The tax on nuclear fuel was imposed in 2010 as a measure for fiscal consolidation. From 2011 through 2016, each gram of fissile nuclear fuel loaded into a German reactor carried a levy of €145. The legislator deemed the tax to be an excise duty within the meaning of tax regulations. According to the Federal Ministry of Finance, the tax revenue amounted to nearly €6.3 billion.

The operators of nuclear power plants challenged the levy before several German Fiscal Courts. The Fiscal Court of Hamburg referred the case at hand to both the FCC and the European Court of Justice (ECJ). The Fiscal Court doubted the compatibility of the Nuclear Fuel Tax Act with national constitutional law and the law of the European Union. In 2015, the ECJ found the German law compatible with the European Directive (2003/96/EC) on taxation of energy products and electricity and rejected the claim that nuclear fuel must be exempted from taxation. The Directive exempts energy products for the production of electricity which are subject to harmonized excise duty. The ECJ noted that nuclear fuel is not included in the scope of this Directive.

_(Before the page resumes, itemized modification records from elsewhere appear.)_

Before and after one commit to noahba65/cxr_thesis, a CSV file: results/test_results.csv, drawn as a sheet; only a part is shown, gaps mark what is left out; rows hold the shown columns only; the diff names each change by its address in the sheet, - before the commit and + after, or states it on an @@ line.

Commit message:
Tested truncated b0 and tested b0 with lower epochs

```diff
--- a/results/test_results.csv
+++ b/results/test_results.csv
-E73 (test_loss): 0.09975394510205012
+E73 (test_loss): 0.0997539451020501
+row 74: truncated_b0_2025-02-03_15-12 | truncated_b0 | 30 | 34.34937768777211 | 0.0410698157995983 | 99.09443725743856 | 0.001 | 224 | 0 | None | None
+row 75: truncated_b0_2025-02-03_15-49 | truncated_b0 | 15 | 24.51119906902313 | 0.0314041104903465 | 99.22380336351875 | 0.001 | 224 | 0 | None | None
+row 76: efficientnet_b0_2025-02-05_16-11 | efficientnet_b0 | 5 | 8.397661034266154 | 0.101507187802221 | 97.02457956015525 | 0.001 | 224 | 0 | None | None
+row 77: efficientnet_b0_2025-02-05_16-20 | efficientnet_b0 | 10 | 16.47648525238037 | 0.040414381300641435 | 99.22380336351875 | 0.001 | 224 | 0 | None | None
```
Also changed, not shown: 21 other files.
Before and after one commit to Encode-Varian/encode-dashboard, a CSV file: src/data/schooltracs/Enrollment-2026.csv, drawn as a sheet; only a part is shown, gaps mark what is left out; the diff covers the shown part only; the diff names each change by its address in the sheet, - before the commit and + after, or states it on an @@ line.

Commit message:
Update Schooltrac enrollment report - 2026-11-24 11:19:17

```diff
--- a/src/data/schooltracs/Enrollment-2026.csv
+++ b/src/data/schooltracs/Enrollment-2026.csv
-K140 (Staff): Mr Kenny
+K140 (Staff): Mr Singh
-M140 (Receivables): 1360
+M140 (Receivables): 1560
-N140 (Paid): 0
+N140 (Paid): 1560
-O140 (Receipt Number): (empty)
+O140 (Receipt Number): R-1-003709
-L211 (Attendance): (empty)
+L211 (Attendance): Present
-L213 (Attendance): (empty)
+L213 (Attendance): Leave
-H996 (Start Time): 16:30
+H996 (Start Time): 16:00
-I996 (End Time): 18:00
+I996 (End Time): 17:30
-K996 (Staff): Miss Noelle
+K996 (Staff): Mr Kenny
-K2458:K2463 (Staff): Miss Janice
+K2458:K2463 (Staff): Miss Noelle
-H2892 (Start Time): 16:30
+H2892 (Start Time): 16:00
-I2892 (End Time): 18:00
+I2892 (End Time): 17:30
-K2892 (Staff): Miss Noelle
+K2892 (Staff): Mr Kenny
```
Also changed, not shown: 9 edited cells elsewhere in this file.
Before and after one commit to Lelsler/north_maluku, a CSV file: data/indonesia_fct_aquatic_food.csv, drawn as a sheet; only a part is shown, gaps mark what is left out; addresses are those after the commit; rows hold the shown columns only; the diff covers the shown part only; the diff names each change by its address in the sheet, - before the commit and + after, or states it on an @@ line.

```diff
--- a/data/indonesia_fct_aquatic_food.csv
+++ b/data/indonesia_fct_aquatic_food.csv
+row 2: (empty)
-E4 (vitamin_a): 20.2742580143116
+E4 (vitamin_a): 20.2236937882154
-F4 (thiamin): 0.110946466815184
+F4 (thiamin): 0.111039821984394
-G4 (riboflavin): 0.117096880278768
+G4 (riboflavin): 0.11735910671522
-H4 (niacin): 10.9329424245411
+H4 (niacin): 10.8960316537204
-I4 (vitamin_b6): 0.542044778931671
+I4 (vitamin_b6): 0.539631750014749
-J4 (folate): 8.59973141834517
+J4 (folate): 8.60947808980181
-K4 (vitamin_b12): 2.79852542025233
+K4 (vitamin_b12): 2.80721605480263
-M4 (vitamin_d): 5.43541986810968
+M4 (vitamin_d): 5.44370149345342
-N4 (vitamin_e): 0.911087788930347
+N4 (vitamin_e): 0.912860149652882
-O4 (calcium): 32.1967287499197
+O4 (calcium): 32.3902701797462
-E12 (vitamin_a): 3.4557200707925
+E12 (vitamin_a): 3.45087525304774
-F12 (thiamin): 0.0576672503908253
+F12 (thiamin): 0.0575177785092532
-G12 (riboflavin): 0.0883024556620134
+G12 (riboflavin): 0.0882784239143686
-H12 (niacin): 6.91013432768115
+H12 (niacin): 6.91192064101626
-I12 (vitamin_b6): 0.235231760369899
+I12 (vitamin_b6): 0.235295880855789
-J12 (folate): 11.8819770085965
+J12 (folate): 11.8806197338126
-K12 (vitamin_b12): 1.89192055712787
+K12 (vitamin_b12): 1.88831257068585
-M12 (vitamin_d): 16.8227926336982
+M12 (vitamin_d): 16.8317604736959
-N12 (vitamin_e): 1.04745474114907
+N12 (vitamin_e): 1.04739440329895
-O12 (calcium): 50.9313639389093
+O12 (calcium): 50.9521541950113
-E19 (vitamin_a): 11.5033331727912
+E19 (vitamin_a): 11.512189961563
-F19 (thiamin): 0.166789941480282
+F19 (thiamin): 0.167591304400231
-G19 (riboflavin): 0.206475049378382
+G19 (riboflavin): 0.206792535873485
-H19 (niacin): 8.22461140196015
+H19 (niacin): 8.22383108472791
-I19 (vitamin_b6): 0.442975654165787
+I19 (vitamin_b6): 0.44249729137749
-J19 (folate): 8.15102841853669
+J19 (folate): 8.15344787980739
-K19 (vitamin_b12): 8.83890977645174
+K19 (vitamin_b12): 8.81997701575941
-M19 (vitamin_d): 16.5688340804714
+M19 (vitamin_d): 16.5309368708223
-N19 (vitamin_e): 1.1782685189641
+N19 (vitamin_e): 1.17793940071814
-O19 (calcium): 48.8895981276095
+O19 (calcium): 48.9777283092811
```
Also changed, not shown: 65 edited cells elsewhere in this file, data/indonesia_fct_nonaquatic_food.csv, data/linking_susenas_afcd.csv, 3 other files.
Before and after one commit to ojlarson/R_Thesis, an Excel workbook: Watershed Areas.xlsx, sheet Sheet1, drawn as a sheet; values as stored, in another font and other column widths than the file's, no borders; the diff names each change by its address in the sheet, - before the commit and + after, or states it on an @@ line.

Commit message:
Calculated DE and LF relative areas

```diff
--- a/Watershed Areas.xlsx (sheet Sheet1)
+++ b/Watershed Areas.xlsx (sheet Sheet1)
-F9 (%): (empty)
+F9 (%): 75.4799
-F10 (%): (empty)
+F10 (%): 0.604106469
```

The Recent FCC Decision

The FCC’s decision mainly depended on the question whether the Nuclear Fuel Tax Act constitutes an excise duty. Only if the answer was in the affirmative did the Bundestag have the sole legislative competence to enact the KernbrStG. One of the most important issues in the very controversial discussion was whether an excise duty requires the taxpayer to pass the tax on to the final consumer.

The FCC decided that the central criterion of an excise duty is that it taxes the private application of generated income. The court found that the Nuclear Fuel Tax Act only imposes a tax on the means of production, and thus constitutes a tax on the entrepreneurial generation of income. The court noted that the legislator himself assumed that the final consumer does not bear the tax, because the use of nuclear fuel lies outside the consumer’s sphere of influence. The ECJ ruling also confirmed an excise duty would have imposed a tax on the consumption of electricity — which is not the case with the Nuclear Fuel Tax Act. The FCC argued that the Nuclear Fuel Tax Act cannot be considered an excise duty on the consumption of nuclear fuel because such fuel is not brought to the general market to meet a private need.

Furthermore, the FCC pointed out that the fiscal regime of the Basic Law limits the legislator’s ability to “invent” taxes beyond the classification of taxes outlined in the constitution. Protecting the confidence of individuals and legal entities would require a prior change of the constitution.


The three German utilities which are affected by the decision — Eon, RWE and EnBW — are now entitled to claim reimbursement. Each utility will recover between €1.44 billion and €2.8 billion plus interest. Thus, the utilities’ strategy not to waive their complaint against the Nuclear Fuel Tax Act in the course of the discussion on the costs of nuclear decommissioning in Germany has been successful.